sudo pacman -Syu
I’ve been doing this for a while now and my system runs perfectly well. I see no reason to install or “upgrade” to another version. Unless I am failing to appreciate some subtle nuance, I presume that I can continue to maintain my system this way indefinitely, correct?
Welcome to the world of rolling release. One other thing to do is run yay -Syu to keep aur packages up to date (yay will also check the other installed repositories and take the place of running pacman as well).
The nuance is to check for any .pacnew config files and run pacdiff to view and select what changes (if any) you want to keep. You can check them out either using the tool in the Welcome app or with a program like Meld or Vim.
For example, there was an update to Pipewire not too long ago that left users without working audio unless you included the changes in the .pacnew.

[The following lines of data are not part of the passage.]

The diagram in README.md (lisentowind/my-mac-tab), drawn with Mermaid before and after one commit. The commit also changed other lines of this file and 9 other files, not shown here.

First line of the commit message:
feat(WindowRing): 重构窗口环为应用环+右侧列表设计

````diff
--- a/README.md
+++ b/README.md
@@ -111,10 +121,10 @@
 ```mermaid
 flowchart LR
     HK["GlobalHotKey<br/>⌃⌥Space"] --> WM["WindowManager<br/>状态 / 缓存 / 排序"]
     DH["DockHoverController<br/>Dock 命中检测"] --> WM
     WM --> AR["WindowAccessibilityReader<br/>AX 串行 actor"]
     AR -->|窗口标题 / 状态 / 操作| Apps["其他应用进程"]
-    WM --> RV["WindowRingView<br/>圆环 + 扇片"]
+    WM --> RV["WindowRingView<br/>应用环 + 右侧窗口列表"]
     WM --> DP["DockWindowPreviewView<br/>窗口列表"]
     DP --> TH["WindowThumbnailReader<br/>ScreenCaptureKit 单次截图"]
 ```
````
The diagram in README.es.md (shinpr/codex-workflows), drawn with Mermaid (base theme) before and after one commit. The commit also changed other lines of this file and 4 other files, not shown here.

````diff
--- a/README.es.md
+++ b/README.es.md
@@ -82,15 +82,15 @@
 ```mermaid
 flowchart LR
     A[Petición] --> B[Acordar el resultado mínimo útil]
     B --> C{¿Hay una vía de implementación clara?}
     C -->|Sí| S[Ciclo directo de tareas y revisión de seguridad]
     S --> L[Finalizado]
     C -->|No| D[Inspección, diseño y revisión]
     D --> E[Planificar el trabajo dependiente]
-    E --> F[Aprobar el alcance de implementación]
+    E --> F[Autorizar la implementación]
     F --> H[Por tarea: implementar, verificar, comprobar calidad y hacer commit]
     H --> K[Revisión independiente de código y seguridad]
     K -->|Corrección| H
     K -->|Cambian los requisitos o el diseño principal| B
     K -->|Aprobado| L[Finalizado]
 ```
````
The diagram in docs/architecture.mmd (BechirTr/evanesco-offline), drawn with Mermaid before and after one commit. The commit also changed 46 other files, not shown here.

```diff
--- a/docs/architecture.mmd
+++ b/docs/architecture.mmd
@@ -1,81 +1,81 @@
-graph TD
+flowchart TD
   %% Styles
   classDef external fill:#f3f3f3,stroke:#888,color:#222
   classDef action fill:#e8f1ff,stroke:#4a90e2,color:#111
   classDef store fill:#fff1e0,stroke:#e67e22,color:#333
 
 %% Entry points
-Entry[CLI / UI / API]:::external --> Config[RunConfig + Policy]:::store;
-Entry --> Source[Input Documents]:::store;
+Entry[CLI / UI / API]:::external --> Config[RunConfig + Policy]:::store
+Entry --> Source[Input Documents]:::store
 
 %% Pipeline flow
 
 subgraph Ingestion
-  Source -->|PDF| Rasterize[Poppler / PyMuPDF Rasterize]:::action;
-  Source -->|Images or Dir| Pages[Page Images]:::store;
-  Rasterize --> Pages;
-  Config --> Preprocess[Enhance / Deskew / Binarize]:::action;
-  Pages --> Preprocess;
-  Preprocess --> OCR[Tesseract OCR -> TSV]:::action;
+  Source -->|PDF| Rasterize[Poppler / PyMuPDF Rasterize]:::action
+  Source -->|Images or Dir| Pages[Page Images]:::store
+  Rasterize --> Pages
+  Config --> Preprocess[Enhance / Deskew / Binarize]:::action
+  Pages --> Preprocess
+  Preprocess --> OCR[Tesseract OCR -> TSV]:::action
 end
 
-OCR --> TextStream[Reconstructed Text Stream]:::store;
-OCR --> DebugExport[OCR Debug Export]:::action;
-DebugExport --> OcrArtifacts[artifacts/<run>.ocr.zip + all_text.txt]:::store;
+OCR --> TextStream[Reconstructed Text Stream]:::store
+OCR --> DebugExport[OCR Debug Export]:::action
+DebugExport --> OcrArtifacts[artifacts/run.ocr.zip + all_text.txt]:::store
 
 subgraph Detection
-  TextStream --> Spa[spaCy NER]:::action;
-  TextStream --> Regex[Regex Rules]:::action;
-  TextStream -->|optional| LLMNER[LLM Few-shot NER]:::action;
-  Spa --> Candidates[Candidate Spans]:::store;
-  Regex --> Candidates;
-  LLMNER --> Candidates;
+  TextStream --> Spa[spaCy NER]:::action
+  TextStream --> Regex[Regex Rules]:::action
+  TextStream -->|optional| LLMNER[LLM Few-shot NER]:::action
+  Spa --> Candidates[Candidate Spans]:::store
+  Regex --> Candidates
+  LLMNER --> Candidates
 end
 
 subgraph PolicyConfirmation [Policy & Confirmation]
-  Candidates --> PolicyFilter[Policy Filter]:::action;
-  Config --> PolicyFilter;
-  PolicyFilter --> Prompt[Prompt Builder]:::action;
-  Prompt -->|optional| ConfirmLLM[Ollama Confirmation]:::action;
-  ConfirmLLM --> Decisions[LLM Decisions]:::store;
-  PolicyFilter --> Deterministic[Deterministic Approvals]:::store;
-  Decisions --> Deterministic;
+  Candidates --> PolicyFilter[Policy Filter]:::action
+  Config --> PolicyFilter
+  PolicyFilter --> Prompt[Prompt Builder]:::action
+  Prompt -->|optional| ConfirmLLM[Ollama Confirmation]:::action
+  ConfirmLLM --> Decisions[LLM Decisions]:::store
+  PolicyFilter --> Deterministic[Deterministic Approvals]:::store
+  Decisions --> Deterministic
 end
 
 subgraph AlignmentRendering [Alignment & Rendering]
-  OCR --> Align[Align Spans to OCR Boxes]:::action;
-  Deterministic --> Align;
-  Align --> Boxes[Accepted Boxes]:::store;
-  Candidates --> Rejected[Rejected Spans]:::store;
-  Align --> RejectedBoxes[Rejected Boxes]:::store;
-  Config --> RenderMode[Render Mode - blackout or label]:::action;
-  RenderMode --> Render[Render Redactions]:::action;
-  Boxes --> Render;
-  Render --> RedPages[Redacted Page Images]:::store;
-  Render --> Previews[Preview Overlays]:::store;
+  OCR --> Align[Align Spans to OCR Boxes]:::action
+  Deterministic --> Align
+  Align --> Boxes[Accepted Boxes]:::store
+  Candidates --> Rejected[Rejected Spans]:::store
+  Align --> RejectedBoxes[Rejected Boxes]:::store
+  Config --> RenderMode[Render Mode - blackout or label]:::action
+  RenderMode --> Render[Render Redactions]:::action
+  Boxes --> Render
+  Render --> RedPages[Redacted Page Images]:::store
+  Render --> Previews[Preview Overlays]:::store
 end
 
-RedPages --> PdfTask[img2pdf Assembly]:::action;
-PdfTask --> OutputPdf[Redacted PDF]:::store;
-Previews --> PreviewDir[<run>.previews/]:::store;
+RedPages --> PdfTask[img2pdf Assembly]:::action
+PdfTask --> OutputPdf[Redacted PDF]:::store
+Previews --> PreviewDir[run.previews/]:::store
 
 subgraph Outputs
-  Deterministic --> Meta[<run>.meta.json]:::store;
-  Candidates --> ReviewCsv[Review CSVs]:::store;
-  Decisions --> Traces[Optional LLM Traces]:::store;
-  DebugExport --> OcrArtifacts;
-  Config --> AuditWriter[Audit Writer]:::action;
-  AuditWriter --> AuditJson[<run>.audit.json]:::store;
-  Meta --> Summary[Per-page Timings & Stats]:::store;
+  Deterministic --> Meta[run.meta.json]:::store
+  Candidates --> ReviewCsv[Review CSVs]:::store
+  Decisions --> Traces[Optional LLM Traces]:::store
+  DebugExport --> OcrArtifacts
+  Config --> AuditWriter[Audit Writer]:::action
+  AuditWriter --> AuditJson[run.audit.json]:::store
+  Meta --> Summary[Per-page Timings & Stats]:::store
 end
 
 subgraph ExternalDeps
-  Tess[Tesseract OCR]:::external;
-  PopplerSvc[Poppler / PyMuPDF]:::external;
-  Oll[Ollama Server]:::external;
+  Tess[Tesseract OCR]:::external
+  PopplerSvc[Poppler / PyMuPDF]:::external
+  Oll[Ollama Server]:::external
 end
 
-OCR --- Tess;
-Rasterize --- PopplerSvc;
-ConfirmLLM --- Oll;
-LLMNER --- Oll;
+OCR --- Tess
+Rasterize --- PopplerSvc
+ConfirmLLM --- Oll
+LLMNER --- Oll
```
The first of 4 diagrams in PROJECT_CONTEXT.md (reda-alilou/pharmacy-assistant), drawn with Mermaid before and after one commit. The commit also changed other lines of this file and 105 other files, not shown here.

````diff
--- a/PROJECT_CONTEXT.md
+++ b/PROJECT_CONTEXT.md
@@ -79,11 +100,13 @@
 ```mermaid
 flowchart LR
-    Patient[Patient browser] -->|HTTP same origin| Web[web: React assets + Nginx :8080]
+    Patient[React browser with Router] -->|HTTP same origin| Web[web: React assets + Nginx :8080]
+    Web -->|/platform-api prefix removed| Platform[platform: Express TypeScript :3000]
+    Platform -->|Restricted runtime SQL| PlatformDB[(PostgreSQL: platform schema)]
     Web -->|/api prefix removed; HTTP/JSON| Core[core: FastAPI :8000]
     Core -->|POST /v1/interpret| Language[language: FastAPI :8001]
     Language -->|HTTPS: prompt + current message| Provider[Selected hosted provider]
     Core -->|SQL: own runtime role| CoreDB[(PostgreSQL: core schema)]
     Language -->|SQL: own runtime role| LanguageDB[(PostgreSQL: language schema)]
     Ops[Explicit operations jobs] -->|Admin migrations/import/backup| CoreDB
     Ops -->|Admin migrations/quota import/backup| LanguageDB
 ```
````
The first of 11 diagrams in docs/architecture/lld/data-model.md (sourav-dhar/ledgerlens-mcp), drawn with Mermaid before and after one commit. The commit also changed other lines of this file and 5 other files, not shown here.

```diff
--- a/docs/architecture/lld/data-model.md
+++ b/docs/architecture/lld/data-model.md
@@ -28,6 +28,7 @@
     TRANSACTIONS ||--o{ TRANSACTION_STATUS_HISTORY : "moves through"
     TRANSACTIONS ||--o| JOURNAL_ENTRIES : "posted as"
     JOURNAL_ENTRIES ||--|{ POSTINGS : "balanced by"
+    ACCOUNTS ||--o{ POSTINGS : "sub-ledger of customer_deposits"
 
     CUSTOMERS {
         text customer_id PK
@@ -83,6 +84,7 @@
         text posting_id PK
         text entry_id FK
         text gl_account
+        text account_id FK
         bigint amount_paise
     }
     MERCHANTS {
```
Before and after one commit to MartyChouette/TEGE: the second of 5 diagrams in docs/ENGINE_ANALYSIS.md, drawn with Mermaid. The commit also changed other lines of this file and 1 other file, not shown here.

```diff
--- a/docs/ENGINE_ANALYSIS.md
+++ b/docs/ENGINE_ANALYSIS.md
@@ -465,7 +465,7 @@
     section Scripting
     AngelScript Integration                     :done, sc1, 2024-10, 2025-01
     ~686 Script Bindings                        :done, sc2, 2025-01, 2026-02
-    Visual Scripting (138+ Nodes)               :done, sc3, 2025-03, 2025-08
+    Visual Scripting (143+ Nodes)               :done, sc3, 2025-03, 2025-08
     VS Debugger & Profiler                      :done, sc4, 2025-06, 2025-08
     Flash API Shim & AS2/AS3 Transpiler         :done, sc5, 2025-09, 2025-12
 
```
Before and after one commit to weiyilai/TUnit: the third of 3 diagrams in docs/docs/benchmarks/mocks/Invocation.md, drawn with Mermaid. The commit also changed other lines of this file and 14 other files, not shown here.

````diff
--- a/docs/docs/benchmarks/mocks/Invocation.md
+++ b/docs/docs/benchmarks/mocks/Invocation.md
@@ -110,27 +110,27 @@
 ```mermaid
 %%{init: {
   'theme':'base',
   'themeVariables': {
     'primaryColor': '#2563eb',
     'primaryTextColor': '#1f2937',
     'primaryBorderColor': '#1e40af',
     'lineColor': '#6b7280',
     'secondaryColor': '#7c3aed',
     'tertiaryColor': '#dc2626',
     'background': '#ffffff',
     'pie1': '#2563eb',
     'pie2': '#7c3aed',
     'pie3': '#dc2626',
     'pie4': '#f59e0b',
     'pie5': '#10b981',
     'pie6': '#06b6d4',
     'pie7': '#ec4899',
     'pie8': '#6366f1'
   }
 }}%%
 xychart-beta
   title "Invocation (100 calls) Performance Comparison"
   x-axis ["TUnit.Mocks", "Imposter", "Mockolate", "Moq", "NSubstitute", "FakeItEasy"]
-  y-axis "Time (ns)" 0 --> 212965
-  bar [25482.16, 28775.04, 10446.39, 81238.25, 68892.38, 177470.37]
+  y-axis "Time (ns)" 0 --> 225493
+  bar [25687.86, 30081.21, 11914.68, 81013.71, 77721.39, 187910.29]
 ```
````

If you want to make sure you have little trouble, I would also suggest checking the Arch news prior to updates making sure no manual intervention is needed. Keep at least two kernels, one of which is the lts kernel, and read up on system maintenance, and I know a number of people with 5+ year installs that are still going strong.
There are benefits to splitting off the tasks - depending on your time management as much as anything else. I far more often want a pacman update than I want an AUR update - often because I know which things in the update list are ‘wanted’. I run with a scrolling list of pending updates, so I always know what’s coming…
The AUR updates, OTOH, are rarely needed/wanted as soon - and I may or may not have time to build them in the ‘time space’ I have allocated (internally) to updating. Running pacman often takes under a minute (if no kernel!) - but an AUR run is several minutes at best.
Choice is still a wonderful thing! Certainly doing it all at once is also a worthy goal - and one command, perhaps once weekly, is certainly simpler than my way (and even less typing!).